Hopefully, this review will help break the veil of communication rules that are semi-intentional at Brighton. Detailed information on contact with the admitted is attached, as I\'ve found it frustrating from the outside to find relevant information on connecting without marketing slant. I work in business development, so I understand their collateral is written to attract but vaguery seems odd for an institution priding itself in involving and educating circles of support for the addict. I am new to addictive support but familiar enough from relational and grief support groups. This review is meant to be factual from someone experiencing rehab from truly the \"outside.\"
I\'ve had friends of friends, and acquaintances, in this location before get needed help; but this is the first for a close friend. The facility is what you would expect, except for contact during detox and the sniffer dogs. That is a nice touch, most certainly makes it feel to those with a trained eye that this is not prison. I think it adds a bit of safety, especially with court-ordered attendees. I like dogs as did my friend, so it was harder not to interact with them socially then tolerate their presence. :) They are a comforting level of energy when you become accustomed, and make the place feel less empty.
The admitted cannot have momentos or electronic devices, so text and calls on demand are completely out. I have not yet asked about email, but I suspect - despite this not being a facility treating non-chemical addictions like nymphomania or pornography - email is also a no-go. It\'s easy to get into other inappropriate coping mechanisms, and the admitting may have pysch-chemical issues beyond dependency; or, even multiple addictions being non-chemical. The do not allow sugar (meant as candy or sugary food, per se), caffeine or tobacco - and medical marijuana is replaced with pain management consulting - so I didn\'t ask about email with good reason.
My apprehension reading about the gender-separated dormitories being so close, court-ordered attendees, complaints of less than stimulating classes, less than perfect food, lack of direct counseling or addressing psycho-chemical issues, and a potential insurance churn complaint is minimal compared to having no real information or documentation on communication available pre-admission. My friend is a very interconnected with friends and family, which makes this a bane in general. At best, it will disconnect the addict from those enabling, those indulging fantasies of non-deceit, and those in denial. But as they heal on-site, and as the circle of influence is educated by the programs, the disconnection was not healthy.

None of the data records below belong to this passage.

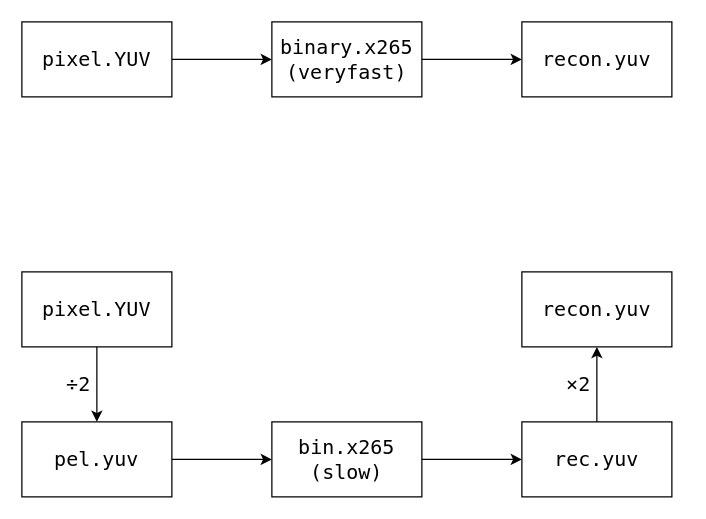
Above: XML/ZTE_VCM_SR.drawio in Joeyrr/draw.io (draw.io), before the change. Source tidied: cells renumbered, new cells numbered last; positions are measured from the earlier drawing's top-left corner, leaving out a move shared by most shapes. Both pictures are drawn from the tidied source at 125%, with x=0, y=0 at pixel (21, 21).
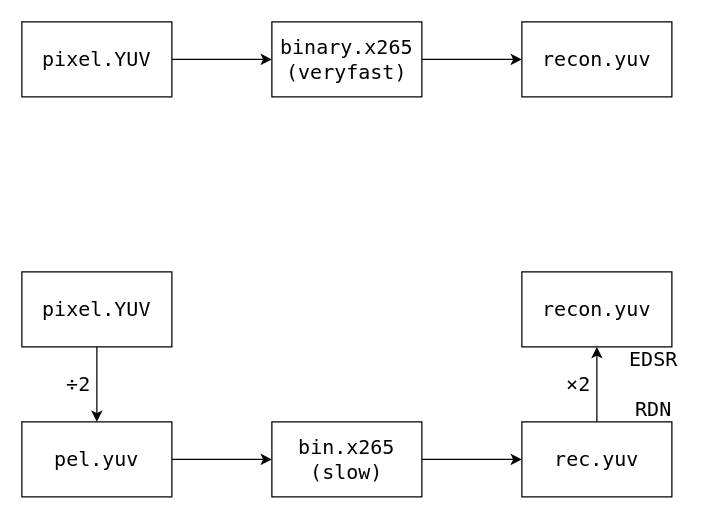
The same page after the edit.

Diff of the diagram source:
```diff
@@
 <mxGraphModel>
   <root>
     <mxCell id="0" />
     <mxCell id="1" parent="0" />
     <mxCell id="2" style="edgeStyle=orthogonalEdgeStyle;rounded=0;jettySize=auto;html=1;fontFamily=Lucida Console;fontSize=16;" parent="1" edge="1" source="3" target="5">
       <mxGeometry relative="1" as="geometry" />
     </mxCell>
     <mxCell id="3" value="pixel.YUV" style="rounded=0;whiteSpace=wrap;html=1;fontSize=16;fontFamily=Lucida Console;" parent="1" vertex="1">
       <mxGeometry y="200" width="120" height="60" as="geometry" />
     </mxCell>
     <mxCell id="4" style="edgeStyle=orthogonalEdgeStyle;rounded=0;jettySize=auto;html=1;fontFamily=Lucida Console;fontSize=16;" parent="1" edge="1" source="5" target="13">
       <mxGeometry relative="1" as="geometry" />
     </mxCell>
     <mxCell id="5" value="pel.yuv" style="whiteSpace=wrap;html=1;fontSize=16;fontFamily=Lucida Console;rounded=0;" parent="1" vertex="1">
       <mxGeometry y="320" width="120" height="60" as="geometry" />
     </mxCell>
     <mxCell id="6" value="÷2" style="text;html=1;align=center;verticalAlign=middle;strokeColor=none;fillColor=none;fontSize=16;fontFamily=Lucida Console;" parent="1" vertex="1">
       <mxGeometry x="30" y="280" width="30" height="20" as="geometry" />
     </mxCell>
     <mxCell id="7" style="edgeStyle=orthogonalEdgeStyle;rounded=0;jettySize=auto;html=1;fontFamily=Lucida Console;fontSize=16;" parent="1" edge="1" source="8" target="10">
       <mxGeometry relative="1" as="geometry" />
     </mxCell>
     <mxCell id="8" value="pixel.YUV" style="rounded=0;whiteSpace=wrap;html=1;fontSize=16;fontFamily=Lucida Console;" parent="1" vertex="1">
       <mxGeometry width="120" height="60" as="geometry" />
     </mxCell>
     <mxCell id="9" style="edgeStyle=orthogonalEdgeStyle;rounded=0;jettySize=auto;html=1;fontFamily=Lucida Console;fontSize=16;" parent="1" edge="1" source="10" target="11">
       <mxGeometry relative="1" as="geometry" />
     </mxCell>
     <mxCell id="10" value="binary.x265&lt;br&gt;(veryfast)" style="whiteSpace=wrap;html=1;fontSize=16;fontFamily=Lucida Console;rounded=0;" parent="1" vertex="1">
       <mxGeometry x="200" width="120" height="60" as="geometry" />
     </mxCell>
     <mxCell id="11" value="recon.yuv" style="whiteSpace=wrap;html=1;fontSize=16;fontFamily=Lucida Console;rounded=0;" parent="1" vertex="1">
       <mxGeometry x="400" width="120" height="60" as="geometry" />
     </mxCell>
     <mxCell id="12" style="edgeStyle=orthogonalEdgeStyle;rounded=0;jettySize=auto;html=1;fontFamily=Lucida Console;fontSize=16;" parent="1" edge="1" source="13" target="15">
       <mxGeometry relative="1" as="geometry" />
     </mxCell>
     <mxCell id="13" value="bin.x265&lt;br&gt;(slow)" style="whiteSpace=wrap;html=1;fontSize=16;fontFamily=Lucida Console;rounded=0;" parent="1" vertex="1">
       <mxGeometry x="200" y="320" width="120" height="60" as="geometry" />
     </mxCell>
     <mxCell id="14" style="edgeStyle=orthogonalEdgeStyle;rounded=0;jettySize=auto;html=1;fontFamily=Lucida Console;fontSize=16;" parent="1" edge="1" source="15" target="16">
       <mxGeometry relative="1" as="geometry" />
     </mxCell>
     <mxCell id="15" value="rec.yuv" style="whiteSpace=wrap;html=1;fontSize=16;fontFamily=Lucida Console;rounded=0;" parent="1" vertex="1">
       <mxGeometry x="400" y="320" width="120" height="60" as="geometry" />
     </mxCell>
     <mxCell id="16" value="recon.yuv" style="whiteSpace=wrap;html=1;fontSize=16;fontFamily=Lucida Console;rounded=0;" parent="1" vertex="1">
       <mxGeometry x="400" y="200" width="120" height="60" as="geometry" />
     </mxCell>
     <mxCell id="17" value="×2" style="text;html=1;align=center;verticalAlign=middle;strokeColor=none;fillColor=none;fontSize=16;fontFamily=Lucida Console;" parent="1" vertex="1">
       <mxGeometry x="430" y="280" width="30" height="20" as="geometry" />
     </mxCell>
+    <mxCell id="18" value="EDSR" style="text;html=1;align=center;verticalAlign=middle;strokeColor=none;fillColor=none;fontSize=16;fontFamily=Lucida Console;" parent="1" vertex="1">
+      <mxGeometry x="480" y="260" width="50" height="20" as="geometry" />
+    </mxCell>
+    <mxCell id="19" value="RDN" style="text;html=1;align=center;verticalAlign=middle;strokeColor=none;fillColor=none;fontSize=16;fontFamily=Lucida Console;" parent="1" vertex="1">
+      <mxGeometry x="485" y="300" width="40" height="20" as="geometry" />
+    </mxCell>
   </root>
 </mxGraphModel>
```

Detox is not a standard, three-day no contact period; it goes from one to ten days, and contact is allowed. The program is flexible length, short as 10 days and long as 90. As a major hospital, St. John\'s uses insurance which appears to play into the stay length. My belief is something is better than nothing, since any addiction program is going to be about admission and support systems. Rehab is at or nearly rock-bottom, and although more time helps an addict to own the label, it isn\'t necessarily length-dependent on successful recovery. This is why plugging in and contacting the admitted if you know them is so important.
Like all rehab facilities under HIPPA, the facility cannot provide whether your loved one is admitted. They must authorize in writing visiting, which is not the first on the rehab list since addiction fogs the brain. I was advised to wait for my friend\'s call when I called about detox length and contact. They did not tell me I can leave them a message they deliver several times a day, but many of the staff are recovered addicts who are on multiple tasks for their role - this guy wasn\'t the phone info guy necessarily. I called the immediate family of the admitted once, and they didn\'t call back so I called the facility who said postal mail is allowed. I personally use a business size envelope marked personal correspondence and the resident building address, leaving a personally named envelope inside, to protect her privacy.
To recap, your loved one can call you the day after admitted. It appears they have fifteen minutes a day to call. Do not take it personally if they don\'t call you, as they have a full day schedule longer than a work day that starts at 6am, and several core people to call they care about also. You may leave a message on the \"contact line\" but I recommend not calling more than once every few days as a nuisance. You cannot email, call in to reach, or text; you can write by postal mail. The staff seem supportive and friendly, but I gather not much personal counseling time is offered - my loved one needed that extra support.
Personal visitation requires attendance to an entire half day program, every visit, starting after lunch. COnsider it basic education or \"boot camp\" to addiction support. Given my background, I found it empowering! I had just before her rehab found that I was making both a minor and serious mistake. Programs are currently afternoons on Wednesdays and Saturdays. They basically have two rotating program weeks (A and B), with four total programs. So, if the admitted is there a month or so, you have a chance to attend all four programs. The only semi-private personal time is an open meeting area (much like a low security prison family meeting area but far more comfortable surroundings) for 45 minutes between the program halves. You will be ushered out at 5pm either day, no exceptions; you will not see where the admitted live for privacy reasons. (This seems standard but does make me wonder, \"How do I know how you have treated my friend?\") Wednesdays after a long dinner period is an open chat with staff about addiction and support. Short of a court order, you are not seeing your loved one in person outside of their release or staying the entire program.
Final verdict, being the second time in rehab for this admitted, they have to want help. They have to realize addiction is supernatural, and requires that level of power for a release. And, unless you are directly involved in the intervention, facility selection or admission, you are in for a rocky ride if you don\'t get assertive with the inner circle and call the facility.